And then as now, those mopping up first are the politically well connected: Fluor, Bechtel and the Shaw Group, which each scored $100 million no-bid contracts before the flood waters began to recede. (Halliburton is benefiting from an existing $500 million contract to repair naval bases.) That has Democrats and Republicans howling over potential abuse. Even the president acknowledged the possibility of financial evil-doing when he dispatched inspectors to the Gulf Coast to monitor the money. That gesture, however, hasn't prevented accusations of cronyism, especially given that the president's former campaign manager Joe Allbaugh is a paid consultant to Shaw and Halliburton.Are these things unimportant?

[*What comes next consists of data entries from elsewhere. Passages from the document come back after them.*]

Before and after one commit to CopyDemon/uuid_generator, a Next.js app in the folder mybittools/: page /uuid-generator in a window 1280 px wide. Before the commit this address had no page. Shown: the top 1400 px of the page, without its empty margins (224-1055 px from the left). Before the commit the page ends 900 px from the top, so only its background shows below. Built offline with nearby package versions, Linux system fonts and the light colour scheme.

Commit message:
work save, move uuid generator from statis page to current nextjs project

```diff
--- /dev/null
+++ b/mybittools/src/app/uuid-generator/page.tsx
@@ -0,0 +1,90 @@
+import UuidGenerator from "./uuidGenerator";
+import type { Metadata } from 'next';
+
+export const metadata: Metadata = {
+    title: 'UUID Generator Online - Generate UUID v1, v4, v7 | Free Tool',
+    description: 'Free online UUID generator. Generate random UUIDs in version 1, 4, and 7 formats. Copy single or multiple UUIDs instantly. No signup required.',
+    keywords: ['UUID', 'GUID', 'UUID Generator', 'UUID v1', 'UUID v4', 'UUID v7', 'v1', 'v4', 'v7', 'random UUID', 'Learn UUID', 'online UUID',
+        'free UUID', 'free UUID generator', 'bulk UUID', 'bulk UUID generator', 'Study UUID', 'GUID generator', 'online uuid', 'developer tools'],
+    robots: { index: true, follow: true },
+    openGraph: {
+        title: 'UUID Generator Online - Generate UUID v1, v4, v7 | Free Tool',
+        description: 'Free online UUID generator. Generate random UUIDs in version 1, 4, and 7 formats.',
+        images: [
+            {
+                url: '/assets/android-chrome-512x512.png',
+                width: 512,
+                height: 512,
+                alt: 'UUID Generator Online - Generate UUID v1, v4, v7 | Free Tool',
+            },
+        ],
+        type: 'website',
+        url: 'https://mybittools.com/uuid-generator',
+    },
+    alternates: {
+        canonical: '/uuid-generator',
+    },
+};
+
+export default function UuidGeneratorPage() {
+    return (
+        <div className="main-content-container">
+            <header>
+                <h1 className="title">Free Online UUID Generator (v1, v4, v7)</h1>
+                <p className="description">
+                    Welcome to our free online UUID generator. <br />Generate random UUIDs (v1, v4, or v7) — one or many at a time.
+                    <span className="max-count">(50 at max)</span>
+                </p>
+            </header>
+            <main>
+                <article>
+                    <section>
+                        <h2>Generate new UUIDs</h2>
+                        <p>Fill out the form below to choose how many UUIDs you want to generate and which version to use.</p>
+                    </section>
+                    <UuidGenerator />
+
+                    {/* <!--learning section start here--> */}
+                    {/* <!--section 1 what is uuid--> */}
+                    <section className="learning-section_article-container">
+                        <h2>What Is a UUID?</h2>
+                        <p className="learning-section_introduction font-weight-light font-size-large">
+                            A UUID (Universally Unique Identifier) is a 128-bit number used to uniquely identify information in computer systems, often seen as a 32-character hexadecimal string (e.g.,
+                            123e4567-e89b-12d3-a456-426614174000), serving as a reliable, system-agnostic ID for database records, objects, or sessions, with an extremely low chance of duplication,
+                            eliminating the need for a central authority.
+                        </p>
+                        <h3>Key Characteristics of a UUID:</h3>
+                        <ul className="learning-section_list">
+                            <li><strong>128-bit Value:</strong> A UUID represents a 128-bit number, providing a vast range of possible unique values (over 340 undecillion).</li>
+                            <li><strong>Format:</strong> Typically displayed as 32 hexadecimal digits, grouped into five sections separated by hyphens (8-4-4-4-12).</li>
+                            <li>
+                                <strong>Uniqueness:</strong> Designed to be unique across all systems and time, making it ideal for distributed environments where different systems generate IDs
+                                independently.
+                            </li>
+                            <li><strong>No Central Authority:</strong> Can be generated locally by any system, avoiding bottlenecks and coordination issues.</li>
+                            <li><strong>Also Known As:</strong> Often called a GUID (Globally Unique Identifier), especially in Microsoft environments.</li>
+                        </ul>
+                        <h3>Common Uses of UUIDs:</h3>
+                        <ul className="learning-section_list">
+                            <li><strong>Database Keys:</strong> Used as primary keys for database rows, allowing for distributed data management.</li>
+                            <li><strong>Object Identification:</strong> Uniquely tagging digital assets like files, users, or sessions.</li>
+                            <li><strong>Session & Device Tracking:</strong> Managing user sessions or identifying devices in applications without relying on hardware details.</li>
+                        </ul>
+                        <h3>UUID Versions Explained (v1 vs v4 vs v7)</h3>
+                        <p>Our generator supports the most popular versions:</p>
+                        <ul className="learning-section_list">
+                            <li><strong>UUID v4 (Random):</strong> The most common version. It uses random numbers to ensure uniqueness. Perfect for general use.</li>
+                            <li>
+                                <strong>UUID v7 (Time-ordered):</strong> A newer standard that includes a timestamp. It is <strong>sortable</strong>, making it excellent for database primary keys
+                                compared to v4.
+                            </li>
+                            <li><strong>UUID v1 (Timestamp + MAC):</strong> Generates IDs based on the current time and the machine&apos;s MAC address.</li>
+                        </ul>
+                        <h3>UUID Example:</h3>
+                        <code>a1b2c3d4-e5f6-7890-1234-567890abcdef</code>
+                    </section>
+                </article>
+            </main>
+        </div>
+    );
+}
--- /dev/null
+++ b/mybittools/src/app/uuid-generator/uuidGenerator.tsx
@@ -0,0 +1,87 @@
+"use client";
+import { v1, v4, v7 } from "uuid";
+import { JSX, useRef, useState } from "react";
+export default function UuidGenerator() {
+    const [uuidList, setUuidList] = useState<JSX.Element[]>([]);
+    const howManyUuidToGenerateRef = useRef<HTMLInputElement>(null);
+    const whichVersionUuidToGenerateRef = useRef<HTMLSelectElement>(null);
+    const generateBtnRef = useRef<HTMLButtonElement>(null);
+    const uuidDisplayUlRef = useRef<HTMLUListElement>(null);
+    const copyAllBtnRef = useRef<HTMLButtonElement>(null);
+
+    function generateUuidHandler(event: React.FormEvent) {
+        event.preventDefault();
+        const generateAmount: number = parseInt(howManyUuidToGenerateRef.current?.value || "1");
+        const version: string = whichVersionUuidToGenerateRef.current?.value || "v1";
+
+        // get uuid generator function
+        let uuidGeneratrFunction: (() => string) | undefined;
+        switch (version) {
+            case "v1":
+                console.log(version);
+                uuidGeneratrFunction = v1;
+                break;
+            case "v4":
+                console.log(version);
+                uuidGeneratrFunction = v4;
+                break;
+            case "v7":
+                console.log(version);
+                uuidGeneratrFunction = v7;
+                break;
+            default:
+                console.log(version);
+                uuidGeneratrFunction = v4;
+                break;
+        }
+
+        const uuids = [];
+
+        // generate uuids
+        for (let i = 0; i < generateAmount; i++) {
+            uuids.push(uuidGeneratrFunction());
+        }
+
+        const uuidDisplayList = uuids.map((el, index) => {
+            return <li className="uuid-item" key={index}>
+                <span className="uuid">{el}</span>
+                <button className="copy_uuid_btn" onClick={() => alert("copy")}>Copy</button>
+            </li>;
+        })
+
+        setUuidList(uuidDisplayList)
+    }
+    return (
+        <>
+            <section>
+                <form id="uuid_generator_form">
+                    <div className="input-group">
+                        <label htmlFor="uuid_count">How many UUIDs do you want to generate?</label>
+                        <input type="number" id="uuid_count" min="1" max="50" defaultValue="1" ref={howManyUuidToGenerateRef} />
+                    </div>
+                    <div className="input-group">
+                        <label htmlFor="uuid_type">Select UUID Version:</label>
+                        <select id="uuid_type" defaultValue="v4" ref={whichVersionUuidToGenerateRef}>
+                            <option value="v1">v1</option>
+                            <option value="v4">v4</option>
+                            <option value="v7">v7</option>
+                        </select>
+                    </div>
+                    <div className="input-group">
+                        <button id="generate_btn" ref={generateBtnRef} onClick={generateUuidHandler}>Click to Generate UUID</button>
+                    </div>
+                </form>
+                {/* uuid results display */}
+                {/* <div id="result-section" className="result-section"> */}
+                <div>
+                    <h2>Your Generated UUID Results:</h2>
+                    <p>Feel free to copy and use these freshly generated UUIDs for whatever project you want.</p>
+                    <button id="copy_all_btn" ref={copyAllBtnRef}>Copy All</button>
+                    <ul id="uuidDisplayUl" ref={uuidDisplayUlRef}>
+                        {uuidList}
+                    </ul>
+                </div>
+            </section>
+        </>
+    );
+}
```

No, but they will be weighed on the scales of "prudent spending," not on the scale with the woman at the end of the article, begging for a place to live.
But we will be concerned over who gets the government contract, or who scores the political "win."
What keeps you from giving now? Isn't the poor person there? Aren't your own warehouses full? Isn't the reward promised? The command is clear: the hungry person is dying now, the naked person is freezing now, the person in debt is beaten now-and you want to wait until tomorrow? "I'm not doing any harm," you say. "I just want to keep what I own, that's all." You own! You are like someone who sits down in a theater and keeps everyone else away, saying that what is there for everyone's use is your own. . . . If everyone took only what they needed and gave the rest to those in need, there would be no such thing as rich and poor. After all, didn't you come into life naked, and won't you return naked to the earth?
The bread in your cupboard belongs to the hungry person; the coat hanging unused in your closet belongs to the person who needs it; the shoes rotting in your closet belong to the person with no shoes; the money which you put in the bank belongs to the poor. You do wrong to everyone you could help, but fail to help.